_WORK TASK_
Which of the lines below contain the string "sexe"? Copy each one.

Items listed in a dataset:
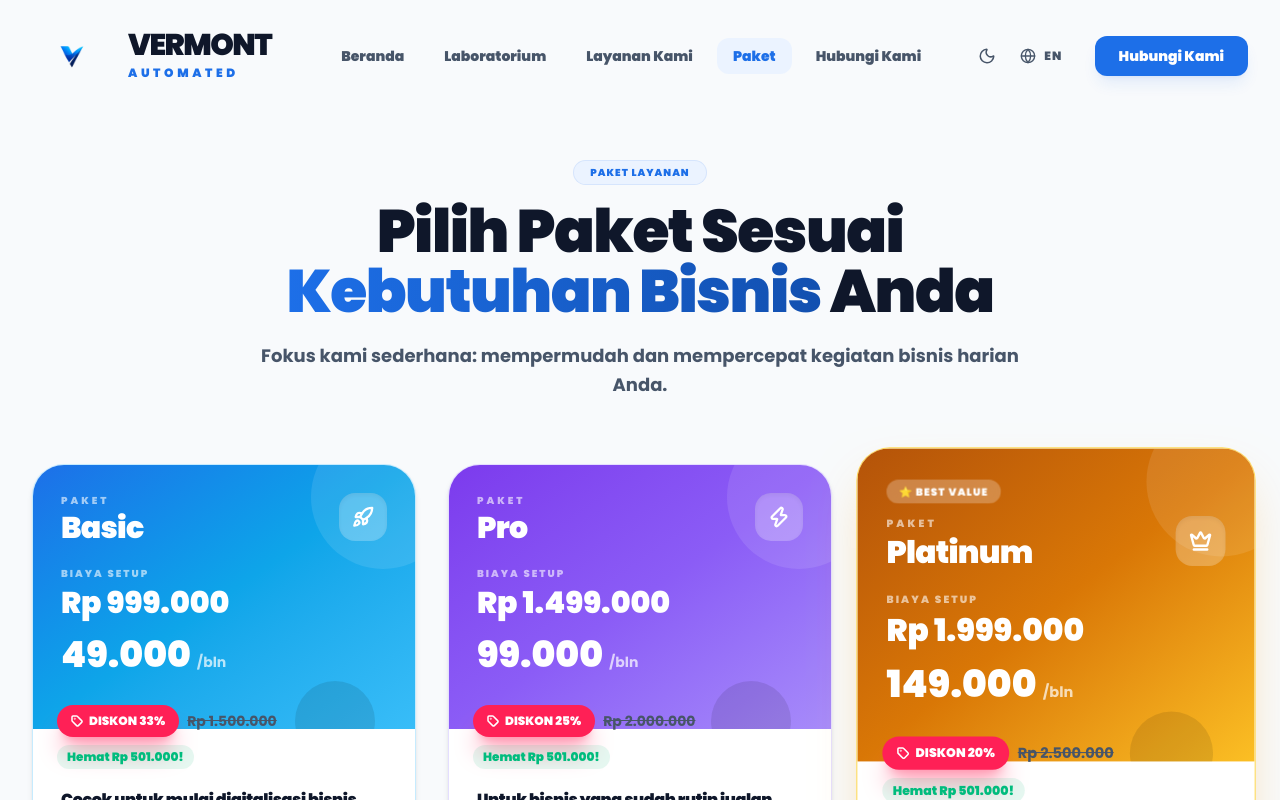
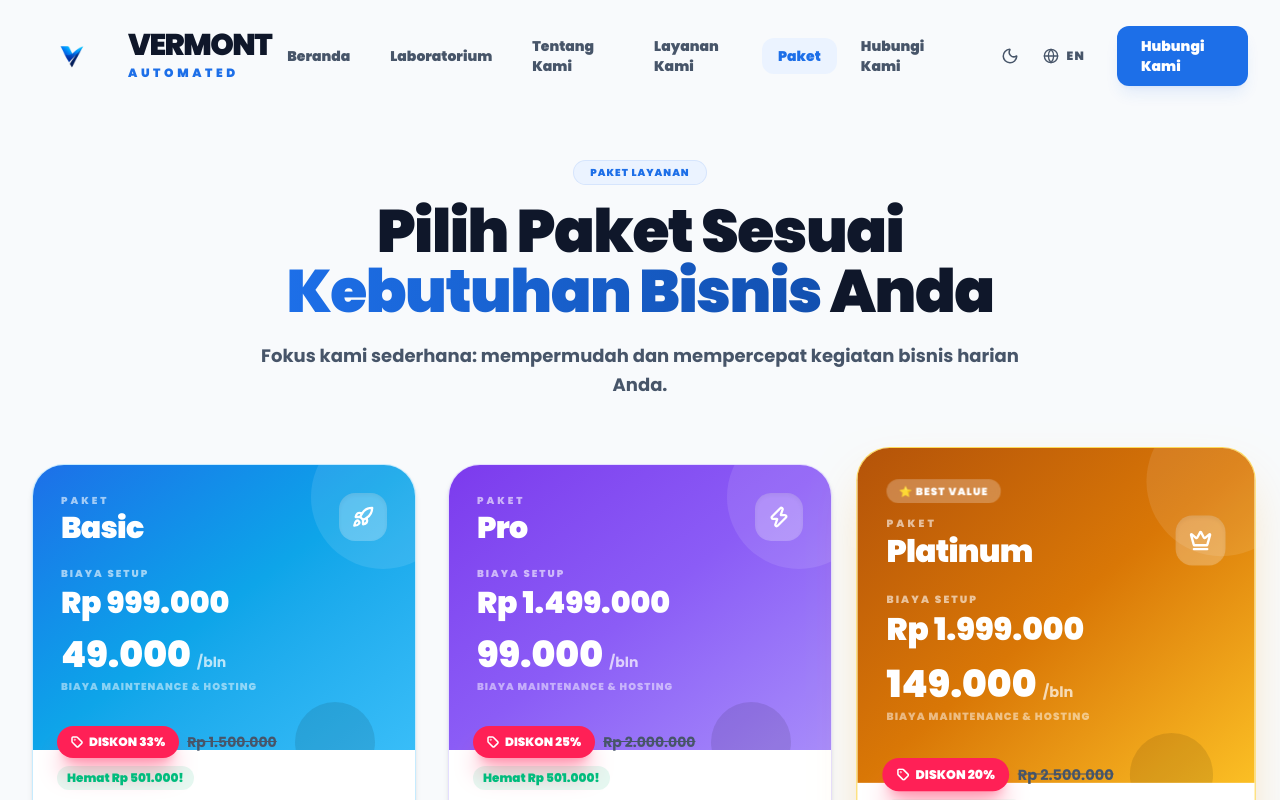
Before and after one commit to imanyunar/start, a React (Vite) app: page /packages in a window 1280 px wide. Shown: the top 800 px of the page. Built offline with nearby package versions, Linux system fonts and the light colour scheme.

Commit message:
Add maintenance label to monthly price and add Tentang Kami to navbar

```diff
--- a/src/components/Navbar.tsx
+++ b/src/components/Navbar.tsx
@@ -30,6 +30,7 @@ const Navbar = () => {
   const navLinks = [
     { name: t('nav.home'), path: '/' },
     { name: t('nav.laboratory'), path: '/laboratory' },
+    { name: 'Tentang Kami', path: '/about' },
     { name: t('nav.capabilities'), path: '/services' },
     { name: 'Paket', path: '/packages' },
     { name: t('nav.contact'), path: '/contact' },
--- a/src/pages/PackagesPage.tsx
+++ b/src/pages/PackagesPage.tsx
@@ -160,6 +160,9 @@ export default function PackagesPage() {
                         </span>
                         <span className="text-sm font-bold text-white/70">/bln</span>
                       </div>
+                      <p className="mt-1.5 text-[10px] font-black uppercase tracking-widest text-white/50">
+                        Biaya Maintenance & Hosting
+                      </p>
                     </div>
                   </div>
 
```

==

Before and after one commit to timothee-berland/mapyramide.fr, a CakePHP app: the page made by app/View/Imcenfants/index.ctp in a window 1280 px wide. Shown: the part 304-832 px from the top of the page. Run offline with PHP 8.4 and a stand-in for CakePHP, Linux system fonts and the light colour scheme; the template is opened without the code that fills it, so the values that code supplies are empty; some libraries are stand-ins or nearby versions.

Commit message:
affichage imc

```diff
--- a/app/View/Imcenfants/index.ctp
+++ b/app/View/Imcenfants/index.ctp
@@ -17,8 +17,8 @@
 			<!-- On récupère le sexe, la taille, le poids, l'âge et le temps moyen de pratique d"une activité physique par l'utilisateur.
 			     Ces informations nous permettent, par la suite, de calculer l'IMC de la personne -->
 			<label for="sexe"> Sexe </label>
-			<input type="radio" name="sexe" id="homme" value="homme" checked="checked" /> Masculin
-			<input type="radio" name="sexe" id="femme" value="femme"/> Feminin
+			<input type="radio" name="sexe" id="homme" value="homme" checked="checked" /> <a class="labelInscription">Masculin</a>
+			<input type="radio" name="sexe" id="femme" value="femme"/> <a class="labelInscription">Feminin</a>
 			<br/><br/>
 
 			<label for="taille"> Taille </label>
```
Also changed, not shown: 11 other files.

_REPLY TO THE TASK_
 			<!-- On récupère le sexe, la taille, le poids, l'âge et le temps moyen de pratique d"une activité physique par l'utilisateur.
 			<label for="sexe"> Sexe </label>
-			<input type="radio" name="sexe" id="homme" value="homme" checked="checked" /> Masculin
-			<input type="radio" name="sexe" id="femme" value="femme"/> Feminin
+			<input type="radio" name="sexe" id="homme" value="homme" checked="checked" /> <a class="labelInscription">Masculin</a>
+			<input type="radio" name="sexe" id="femme" value="femme"/> <a class="labelInscription">Feminin</a>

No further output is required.